So how exactly do we go about building this capacity over time? In order to think about this, we need to return to the fundamentals of leadership action: noticing when action is needed, deciding what to do, having the courage to act, and then acting. We also need to pinpoint where in the process we tend to fail. In my opinion, we are great at noticing when action is needed; we are good at deciding what to do about it; what we are bad at is actually acting. Why is this? Because we often lack the necessary courage – our fears, anxieties, doubts and misgivings get in the way. A great leader isn’t an embodiment of a long list of personality traits; it is someone who has the courage to act, to do so quickly, to do so wisely, and to continue to do so again and again.

Therefore, according to this logic, interrogating our fears ­and anxieties – recognising, befriending and overcoming them – will reveal the pathway to courage. However, this alone isn’t enough. In everyday organizational life we don’t have time to stop and analyze our fears every time we notice that action is needed. Courage needs to become habitual, so that when the need for action arises, we can manage our fears, summon courage and act, all in one swift movement. Once we find access to more courage, and while we are establishing the habit, we need to build the muscle memory of all our foundational leadership skills that inform our actions – those tools that allow us to decide on the appropriate courageous actions to take and address what we are noticing.

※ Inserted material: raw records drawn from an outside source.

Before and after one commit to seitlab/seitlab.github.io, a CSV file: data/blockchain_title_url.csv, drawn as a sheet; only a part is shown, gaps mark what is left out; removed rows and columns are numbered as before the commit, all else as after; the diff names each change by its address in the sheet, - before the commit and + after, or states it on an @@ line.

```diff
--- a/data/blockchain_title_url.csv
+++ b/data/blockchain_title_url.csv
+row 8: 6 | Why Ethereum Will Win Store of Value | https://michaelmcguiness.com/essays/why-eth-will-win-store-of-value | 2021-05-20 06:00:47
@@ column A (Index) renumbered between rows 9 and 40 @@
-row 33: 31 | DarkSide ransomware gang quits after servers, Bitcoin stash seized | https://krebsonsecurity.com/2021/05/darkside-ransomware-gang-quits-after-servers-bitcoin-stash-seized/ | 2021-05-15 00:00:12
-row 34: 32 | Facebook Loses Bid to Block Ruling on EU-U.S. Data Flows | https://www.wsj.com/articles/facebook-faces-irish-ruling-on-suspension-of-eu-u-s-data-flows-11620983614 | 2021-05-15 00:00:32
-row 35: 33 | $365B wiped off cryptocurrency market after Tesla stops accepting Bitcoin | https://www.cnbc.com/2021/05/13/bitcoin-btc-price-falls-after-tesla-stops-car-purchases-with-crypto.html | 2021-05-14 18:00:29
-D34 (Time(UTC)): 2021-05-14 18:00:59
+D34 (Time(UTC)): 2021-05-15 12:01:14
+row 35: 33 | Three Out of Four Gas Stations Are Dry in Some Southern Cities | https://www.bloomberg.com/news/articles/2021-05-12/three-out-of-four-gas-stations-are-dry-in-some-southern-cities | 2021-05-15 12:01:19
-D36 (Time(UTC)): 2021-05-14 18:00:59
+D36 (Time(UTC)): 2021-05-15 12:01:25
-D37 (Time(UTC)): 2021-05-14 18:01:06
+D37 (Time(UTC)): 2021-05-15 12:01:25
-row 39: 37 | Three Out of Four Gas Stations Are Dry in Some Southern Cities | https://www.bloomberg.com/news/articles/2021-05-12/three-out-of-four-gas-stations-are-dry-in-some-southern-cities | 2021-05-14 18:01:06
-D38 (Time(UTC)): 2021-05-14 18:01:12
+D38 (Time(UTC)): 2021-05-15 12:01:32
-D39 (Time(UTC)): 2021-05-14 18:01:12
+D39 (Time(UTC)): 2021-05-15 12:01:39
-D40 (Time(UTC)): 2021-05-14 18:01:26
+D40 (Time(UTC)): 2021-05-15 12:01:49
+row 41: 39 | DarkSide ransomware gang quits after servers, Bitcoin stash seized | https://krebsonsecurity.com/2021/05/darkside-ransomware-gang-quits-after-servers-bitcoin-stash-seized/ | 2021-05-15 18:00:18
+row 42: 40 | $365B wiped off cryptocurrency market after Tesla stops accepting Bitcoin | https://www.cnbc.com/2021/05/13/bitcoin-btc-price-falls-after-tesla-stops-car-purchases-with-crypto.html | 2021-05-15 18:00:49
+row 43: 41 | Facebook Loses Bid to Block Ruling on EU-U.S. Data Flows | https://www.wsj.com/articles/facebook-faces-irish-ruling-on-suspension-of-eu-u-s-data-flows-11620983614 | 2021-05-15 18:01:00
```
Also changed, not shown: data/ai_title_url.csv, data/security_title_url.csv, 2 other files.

Yes, this sounds simple and often simple is not easy. Too often I see leaders and individuals forgetting, abandoning, and disregarding the basic tenants of good leadership action because a situation knocks them off balance. The most effective and adaptable leaders and individuals put the time in to practice, hone, and build their core strengths so they become habitual. This – the instinctive capacity for fast-moving, responsive, flexible and decisive action – is leadership agility.

In this sense, leadership agility is linked to a heightened sense of presence. Becoming fully present to your inner and outer worlds enables a fuller sense of responsiveness to the moment, rather than just being trapped in stress-based reactivity. As a result of this, when change or disruption threaten to strike, you have a better chance of being mindful about what to do. Just as an athlete can flex to avoid a fall that they’ve had before, over time you will build up a reservoir of experience that you can mine, each time the pace of change increases or disruption looms. This might mean you knowing what to do, or, if you judge that the change really is new territory, you can switch into forms of leadership action that help in the face of the unknown (like honesty about the status quo, creating spaces for inquiry and dialogue, broadening your attention and listening for emergent themes, and more).

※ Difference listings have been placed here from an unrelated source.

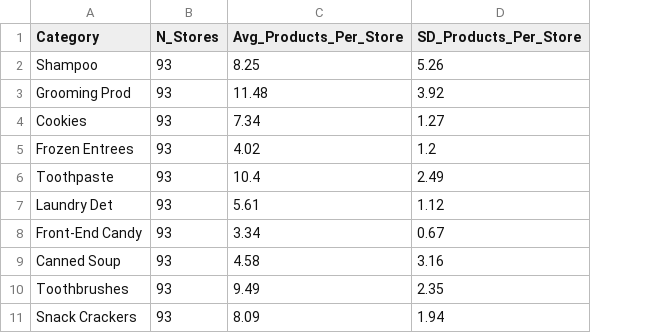
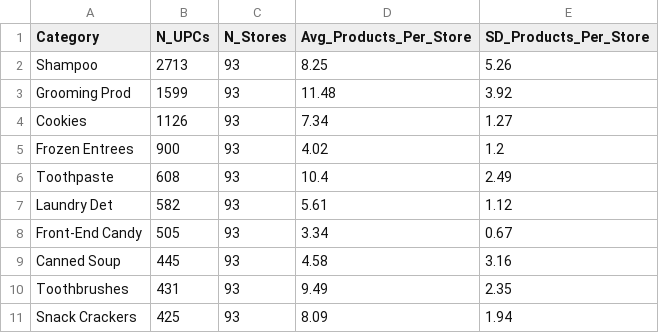
Before and after one commit to aryagadage/Random-Utility-Models, a CSV file: Dominicks/store_product_variation.csv, drawn as a sheet; only a part is shown; the diff names each change by its address in the sheet, - before the commit and + after, or states it on an @@ line.

```diff
--- a/Dominicks/store_product_variation.csv
+++ b/Dominicks/store_product_variation.csv
+column B (N_UPCs), rows 2-11: 2713 | 1599 | 1126 | 900 | 608 | 582 | 505 | 445 | 431 | 425
```
Also changed, not shown: 1 other file.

Leadership agility is laid on the foundations of self-awareness, presence, strength, balance and adaptability, and it is built up through practice and experience. Just like courage or good leadership, agility isn’t a personality trait – it is a form of action that is made habitual over time. Agility shouldn’t be seen as a noun – it’s a verb. It is something we do until it becomes a way of being. It is a capacity that is within everyone’s grasp, we just need to invest the time in creating our own pathways towards it. In these volatile times, it’s no longer good enough to hope that the 'agile' few of us will work out the answers, while the rest of us sit back; we all need to do the work to develop our own presence, responsiveness and agility and prepare ourselves for what’s coming our way.

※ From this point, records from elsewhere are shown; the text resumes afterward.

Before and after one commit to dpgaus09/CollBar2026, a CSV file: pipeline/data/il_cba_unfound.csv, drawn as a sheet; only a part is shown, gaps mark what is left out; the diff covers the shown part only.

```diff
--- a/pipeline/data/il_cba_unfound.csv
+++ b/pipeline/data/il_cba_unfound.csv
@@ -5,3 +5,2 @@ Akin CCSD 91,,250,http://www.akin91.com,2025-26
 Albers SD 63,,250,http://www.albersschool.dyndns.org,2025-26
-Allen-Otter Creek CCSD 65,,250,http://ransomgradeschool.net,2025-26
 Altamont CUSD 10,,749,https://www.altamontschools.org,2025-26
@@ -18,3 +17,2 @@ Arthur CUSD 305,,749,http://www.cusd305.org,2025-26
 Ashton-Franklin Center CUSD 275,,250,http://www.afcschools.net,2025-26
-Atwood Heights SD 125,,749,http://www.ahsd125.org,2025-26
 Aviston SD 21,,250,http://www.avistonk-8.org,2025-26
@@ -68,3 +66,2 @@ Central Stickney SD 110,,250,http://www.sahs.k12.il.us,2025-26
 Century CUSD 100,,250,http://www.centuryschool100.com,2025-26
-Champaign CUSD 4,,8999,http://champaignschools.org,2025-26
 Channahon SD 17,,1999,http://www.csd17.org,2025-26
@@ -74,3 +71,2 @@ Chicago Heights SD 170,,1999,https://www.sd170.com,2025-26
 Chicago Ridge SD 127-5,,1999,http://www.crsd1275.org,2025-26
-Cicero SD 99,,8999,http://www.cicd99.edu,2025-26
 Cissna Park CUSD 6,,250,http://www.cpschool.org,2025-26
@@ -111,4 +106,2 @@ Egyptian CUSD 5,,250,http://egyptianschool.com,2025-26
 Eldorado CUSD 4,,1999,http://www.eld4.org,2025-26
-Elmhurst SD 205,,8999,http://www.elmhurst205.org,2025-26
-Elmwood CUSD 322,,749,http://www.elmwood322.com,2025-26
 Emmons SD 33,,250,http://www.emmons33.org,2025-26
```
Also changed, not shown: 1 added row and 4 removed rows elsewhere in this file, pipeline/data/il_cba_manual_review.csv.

Impact’s experiential approach can help with 'hard to teach' abilities like agility, enabling individuals to build an ongoing practice of living leadership action. Building organizational agility also requires the development of workplace environments that embrace and promote agile practices and mindsets. For example, an organization that is committed to a culture of continuous improvement is far better positioned to respond appropriately to agile leadership than one that is not. Look out for a follow-up article, which will address key characteristics of organizational agility and how to nurture them in your organization. 

David Cooper is a Senior Consultant at Impact Americas.